» Try it
An exact copy of every entry below is required, and no picture may appear in it.

» Supplied information
◇ ◇ ◇ ◇ ◇

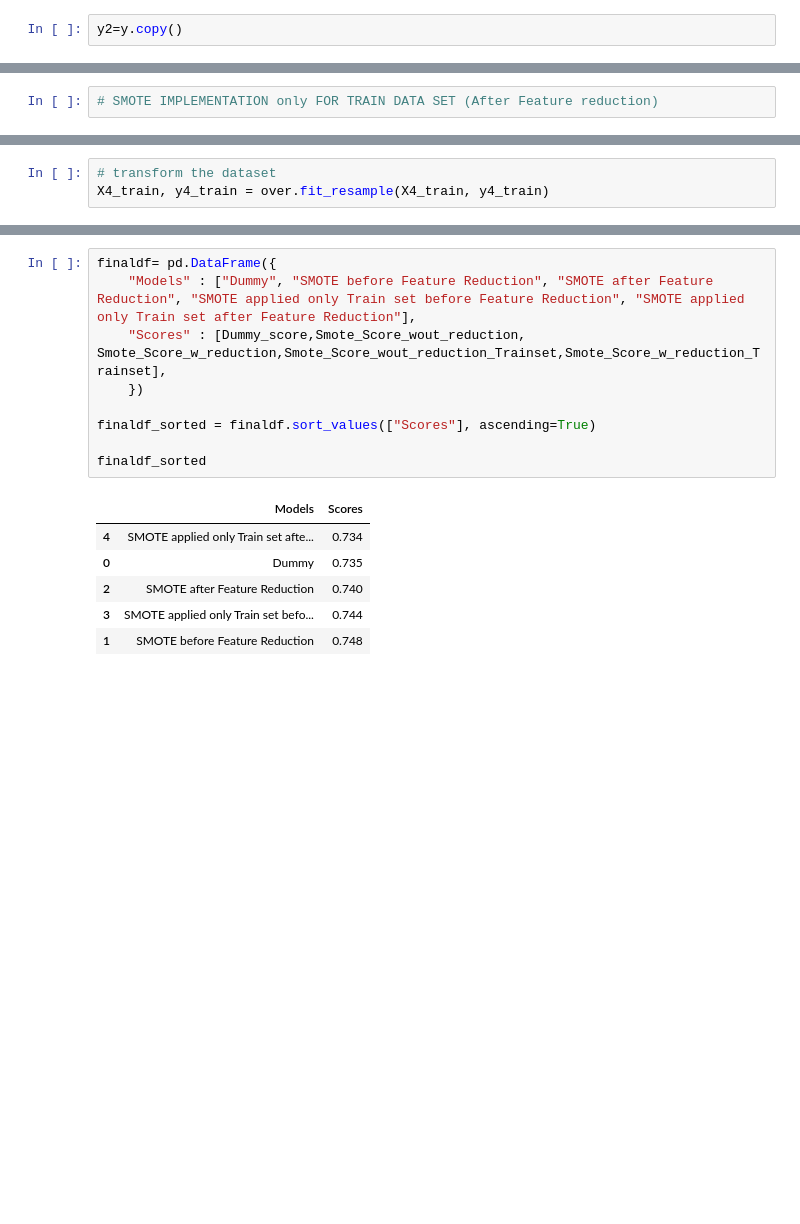
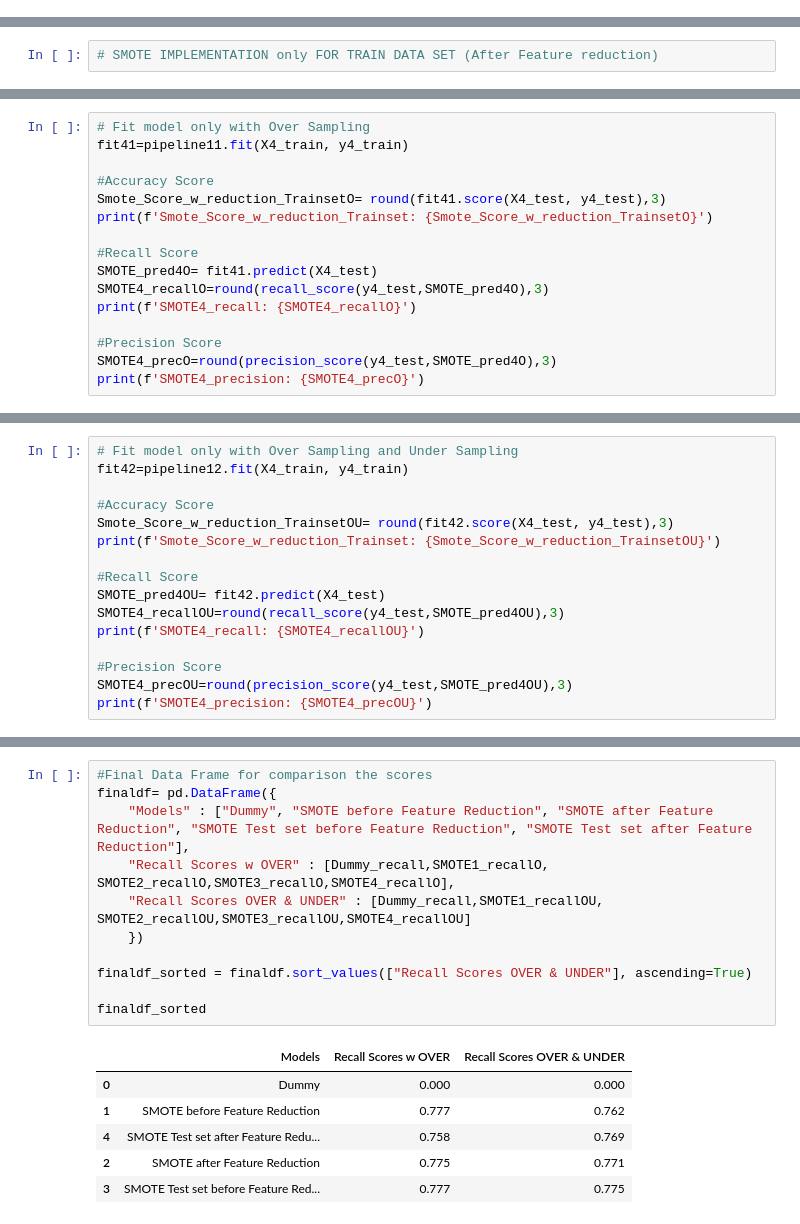
Before and after one commit to Myavuzars/MachineLearning, a Jupyter notebook: SMOTE.ipynb, the cells around one changed output, grey strips where cells are left out. Saved outputs shown, nothing was run; the diff lists cells and outputs as text; blank space fills up the shorter version.

```diff
--- a/SMOTE.ipynb
+++ b/SMOTE.ipynb
@@ -177,6 +245,4 @@ numdf =pd.DataFrame(numdf)
 X2 = pd.concat([new_catdf,numdf], axis=1 )
 X2=X2.copy()
 X4=X2.copy()
-# %%
-y2=y.copy()
 # %%
@@ -256,3 +358,0 @@ under = RandomUnderSampler(sampling_strategy=0.4)
-# %%
-# transform the dataset
-X4_train, y4_train = over.fit_resample(X4_train, y4_train)
@@ -266,0 +359,16 @@ Smote_Score_w_reduction_Trainset: 0.734
+# %%
+# Fit model only with Over Sampling
+fit41=pipeline11.fit(X4_train, y4_train)
+
+#Accuracy Score
+Smote_Score_w_reduction_TrainsetO= round(fit41.score(X4_test, y4_test),3)
+print(f'Smote_Score_w_reduction_Trainset: {Smote_Score_w_reduction_TrainsetO}')
+
+#Recall Score
+SMOTE_pred4O= fit41.predict(X4_test)
+SMOTE4_recallO=round(recall_score(y4_test,SMOTE_pred4O),3)
+print(f'SMOTE4_recall: {SMOTE4_recallO}')
+
+#Precision Score
+SMOTE4_precO=round(precision_score(y4_test,SMOTE_pred4O),3)
+print(f'SMOTE4_precision: {SMOTE4_precO}')
@@ -266,0 +379,16 @@ Smote_Score_w_reduction_Trainset: 0.734
+# %%
+# Fit model only with Over Sampling and Under Sampling
+fit42=pipeline12.fit(X4_train, y4_train)
+
+#Accuracy Score
+Smote_Score_w_reduction_TrainsetOU= round(fit42.score(X4_test, y4_test),3)
+print(f'Smote_Score_w_reduction_Trainset: {Smote_Score_w_reduction_TrainsetOU}')
+
+#Recall Score
+SMOTE_pred4OU= fit42.predict(X4_test)
+SMOTE4_recallOU=round(recall_score(y4_test,SMOTE_pred4OU),3)
+print(f'SMOTE4_recall: {SMOTE4_recallOU}')
+
+#Precision Score
+SMOTE4_precOU=round(precision_score(y4_test,SMOTE_pred4OU),3)
+print(f'SMOTE4_precision: {SMOTE4_precOU}')
@@ -267,16 +417,18 @@ Smote_Score_w_reduction_Trainset: 0.734
 # %%
+#Final Data Frame for comparison the scores
 finaldf= pd.DataFrame({
-    "Models" : ["Dummy", "SMOTE before Feature Reduction", "SMOTE after Feature Reduction", "SMOTE applied only Train set before Feature Reduction", "SMOTE applied only Train set after Feature Reduction"],
-    "Scores" : [Dummy_score,Smote_Score_wout_reduction, Smote_Score_w_reduction,Smote_Score_wout_reduction_Trainset,Smote_Score_w_reduction_Trainset],
+    "Models" : ["Dummy", "SMOTE before Feature Reduction", "SMOTE after Feature Reduction", "SMOTE Test set before Feature Reduction", "SMOTE Test set after Feature Reduction"],
+    "Recall Scores w OVER" : [Dummy_recall,SMOTE1_recallO, SMOTE2_recallO,SMOTE3_recallO,SMOTE4_recallO],
+    "Recall Scores OVER & UNDER" : [Dummy_recall,SMOTE1_recallOU, SMOTE2_recallOU,SMOTE3_recallOU,SMOTE4_recallOU]
     })
 
-finaldf_sorted = finaldf.sort_values(["Scores"], ascending=True)
+finaldf_sorted = finaldf.sort_values(["Recall Scores OVER & UNDER"], ascending=True)
 
 finaldf_sorted
 # %% [output]
-|  | Models | Scores |
-| 4 | SMOTE applied only Train set afte... | 0.734 |
-| 0 | Dummy | 0.735 |
-| 2 | SMOTE after Feature Reduction | 0.740 |
-| 3 | SMOTE applied only Train set befo... | 0.744 |
-| 1 | SMOTE before Feature Reduction | 0.748 |
+|  | Models | Recall Scores w OVER | Recall Scores OVER & UNDER |
+| 0 | Dummy | 0.000 | 0.000 |
+| 1 | SMOTE before Feature Reduction | 0.777 | 0.762 |
+| 4 | SMOTE Test set after Feature Redu... | 0.758 | 0.769 |
+| 2 | SMOTE after Feature Reduction | 0.775 | 0.771 |
+| 3 | SMOTE Test set before Feature Red... | 0.777 | 0.775 |
```
Also changed, not shown: parts of 48 cells of this notebook.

◇ ◇ ◇ ◇ ◇

» Expected output
Before and after one commit to Myavuzars/MachineLearning, a Jupyter notebook: SMOTE.ipynb, the cells around one changed output, grey strips where cells are left out. Saved outputs shown, nothing was run; the diff lists cells and outputs as text; blank space fills up the shorter version.

```diff
--- a/SMOTE.ipynb
+++ b/SMOTE.ipynb
@@ -177,6 +245,4 @@ numdf =pd.DataFrame(numdf)
 X2 = pd.concat([new_catdf,numdf], axis=1 )
 X2=X2.copy()
 X4=X2.copy()
-# %%
-y2=y.copy()
 # %%
@@ -256,3 +358,0 @@ under = RandomUnderSampler(sampling_strategy=0.4)
-# %%
-# transform the dataset
-X4_train, y4_train = over.fit_resample(X4_train, y4_train)
@@ -266,0 +359,16 @@ Smote_Score_w_reduction_Trainset: 0.734
+# %%
+# Fit model only with Over Sampling
+fit41=pipeline11.fit(X4_train, y4_train)
+
+#Accuracy Score
+Smote_Score_w_reduction_TrainsetO= round(fit41.score(X4_test, y4_test),3)
+print(f'Smote_Score_w_reduction_Trainset: {Smote_Score_w_reduction_TrainsetO}')
+
+#Recall Score
+SMOTE_pred4O= fit41.predict(X4_test)
+SMOTE4_recallO=round(recall_score(y4_test,SMOTE_pred4O),3)
+print(f'SMOTE4_recall: {SMOTE4_recallO}')
+
+#Precision Score
+SMOTE4_precO=round(precision_score(y4_test,SMOTE_pred4O),3)
+print(f'SMOTE4_precision: {SMOTE4_precO}')
@@ -266,0 +379,16 @@ Smote_Score_w_reduction_Trainset: 0.734
+# %%
+# Fit model only with Over Sampling and Under Sampling
+fit42=pipeline12.fit(X4_train, y4_train)
+
+#Accuracy Score
+Smote_Score_w_reduction_TrainsetOU= round(fit42.score(X4_test, y4_test),3)
+print(f'Smote_Score_w_reduction_Trainset: {Smote_Score_w_reduction_TrainsetOU}')
+
+#Recall Score
+SMOTE_pred4OU= fit42.predict(X4_test)
+SMOTE4_recallOU=round(recall_score(y4_test,SMOTE_pred4OU),3)
+print(f'SMOTE4_recall: {SMOTE4_recallOU}')
+
+#Precision Score
+SMOTE4_precOU=round(precision_score(y4_test,SMOTE_pred4OU),3)
+print(f'SMOTE4_precision: {SMOTE4_precOU}')
@@ -267,16 +417,18 @@ Smote_Score_w_reduction_Trainset: 0.734
 # %%
+#Final Data Frame for comparison the scores
 finaldf= pd.DataFrame({
-    "Models" : ["Dummy", "SMOTE before Feature Reduction", "SMOTE after Feature Reduction", "SMOTE applied only Train set before Feature Reduction", "SMOTE applied only Train set after Feature Reduction"],
-    "Scores" : [Dummy_score,Smote_Score_wout_reduction, Smote_Score_w_reduction,Smote_Score_wout_reduction_Trainset,Smote_Score_w_reduction_Trainset],
+    "Models" : ["Dummy", "SMOTE before Feature Reduction", "SMOTE after Feature Reduction", "SMOTE Test set before Feature Reduction", "SMOTE Test set after Feature Reduction"],
+    "Recall Scores w OVER" : [Dummy_recall,SMOTE1_recallO, SMOTE2_recallO,SMOTE3_recallO,SMOTE4_recallO],
+    "Recall Scores OVER & UNDER" : [Dummy_recall,SMOTE1_recallOU, SMOTE2_recallOU,SMOTE3_recallOU,SMOTE4_recallOU]
     })
 
-finaldf_sorted = finaldf.sort_values(["Scores"], ascending=True)
+finaldf_sorted = finaldf.sort_values(["Recall Scores OVER & UNDER"], ascending=True)
 
 finaldf_sorted
 # %% [output]
-|  | Models | Scores |
-| 4 | SMOTE applied only Train set afte... | 0.734 |
-| 0 | Dummy | 0.735 |
-| 2 | SMOTE after Feature Reduction | 0.740 |
-| 3 | SMOTE applied only Train set befo... | 0.744 |
-| 1 | SMOTE before Feature Reduction | 0.748 |
+|  | Models | Recall Scores w OVER | Recall Scores OVER & UNDER |
+| 0 | Dummy | 0.000 | 0.000 |
+| 1 | SMOTE before Feature Reduction | 0.777 | 0.762 |
+| 4 | SMOTE Test set after Feature Redu... | 0.758 | 0.769 |
+| 2 | SMOTE after Feature Reduction | 0.775 | 0.771 |
+| 3 | SMOTE Test set before Feature Red... | 0.777 | 0.775 |
```
Also changed, not shown: parts of 48 cells of this notebook.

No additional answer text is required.